- Brief:
Filter the lines below, keeping each one that holds "Jupyter".

Given data Block Start

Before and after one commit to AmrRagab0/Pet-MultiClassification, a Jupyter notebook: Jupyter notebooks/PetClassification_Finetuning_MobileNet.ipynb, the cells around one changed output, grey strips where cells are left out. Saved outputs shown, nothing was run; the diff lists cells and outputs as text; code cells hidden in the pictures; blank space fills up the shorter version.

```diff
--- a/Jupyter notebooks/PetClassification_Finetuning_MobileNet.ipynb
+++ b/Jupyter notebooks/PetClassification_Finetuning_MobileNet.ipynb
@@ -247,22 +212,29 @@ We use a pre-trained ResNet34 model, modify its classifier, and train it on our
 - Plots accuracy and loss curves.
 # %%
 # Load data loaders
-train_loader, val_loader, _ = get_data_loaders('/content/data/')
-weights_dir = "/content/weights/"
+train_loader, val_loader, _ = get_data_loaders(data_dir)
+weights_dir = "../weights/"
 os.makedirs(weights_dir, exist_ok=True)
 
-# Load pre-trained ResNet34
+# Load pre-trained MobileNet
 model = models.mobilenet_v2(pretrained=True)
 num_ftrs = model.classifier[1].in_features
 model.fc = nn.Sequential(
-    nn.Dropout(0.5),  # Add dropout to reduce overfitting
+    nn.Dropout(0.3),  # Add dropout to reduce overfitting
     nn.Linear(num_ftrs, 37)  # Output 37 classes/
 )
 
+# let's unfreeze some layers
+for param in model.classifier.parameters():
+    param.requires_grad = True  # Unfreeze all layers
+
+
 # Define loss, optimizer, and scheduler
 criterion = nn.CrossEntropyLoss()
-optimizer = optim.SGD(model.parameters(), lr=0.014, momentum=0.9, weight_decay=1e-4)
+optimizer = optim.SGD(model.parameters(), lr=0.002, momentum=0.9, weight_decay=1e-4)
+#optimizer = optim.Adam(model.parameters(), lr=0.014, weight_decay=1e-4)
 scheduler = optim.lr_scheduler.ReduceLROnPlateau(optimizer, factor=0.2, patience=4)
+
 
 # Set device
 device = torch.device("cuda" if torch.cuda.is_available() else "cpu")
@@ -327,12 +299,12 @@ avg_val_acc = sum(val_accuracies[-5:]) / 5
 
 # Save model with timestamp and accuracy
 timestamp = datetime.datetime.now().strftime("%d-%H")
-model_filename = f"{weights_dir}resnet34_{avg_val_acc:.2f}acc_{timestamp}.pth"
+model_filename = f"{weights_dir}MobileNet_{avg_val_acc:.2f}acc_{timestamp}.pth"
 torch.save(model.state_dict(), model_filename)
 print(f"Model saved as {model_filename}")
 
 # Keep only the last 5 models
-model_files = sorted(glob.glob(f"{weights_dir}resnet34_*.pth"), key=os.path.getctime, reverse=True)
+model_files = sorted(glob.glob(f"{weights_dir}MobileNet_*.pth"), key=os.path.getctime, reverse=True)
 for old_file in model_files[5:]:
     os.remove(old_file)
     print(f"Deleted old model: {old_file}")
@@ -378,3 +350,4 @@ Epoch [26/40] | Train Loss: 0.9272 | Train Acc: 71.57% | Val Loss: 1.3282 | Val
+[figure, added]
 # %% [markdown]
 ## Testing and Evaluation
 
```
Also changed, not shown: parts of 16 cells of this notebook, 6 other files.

Given data Block End

- Written reply:
Before and after one commit to AmrRagab0/Pet-MultiClassification, a Jupyter notebook: Jupyter notebooks/PetClassification_Finetuning_MobileNet.ipynb, the cells around one changed output, grey strips where cells are left out. Saved outputs shown, nothing was run; the diff lists cells and outputs as text; code cells hidden in the pictures; blank space fills up the shorter version.
--- a/Jupyter notebooks/PetClassification_Finetuning_MobileNet.ipynb
+++ b/Jupyter notebooks/PetClassification_Finetuning_MobileNet.ipynb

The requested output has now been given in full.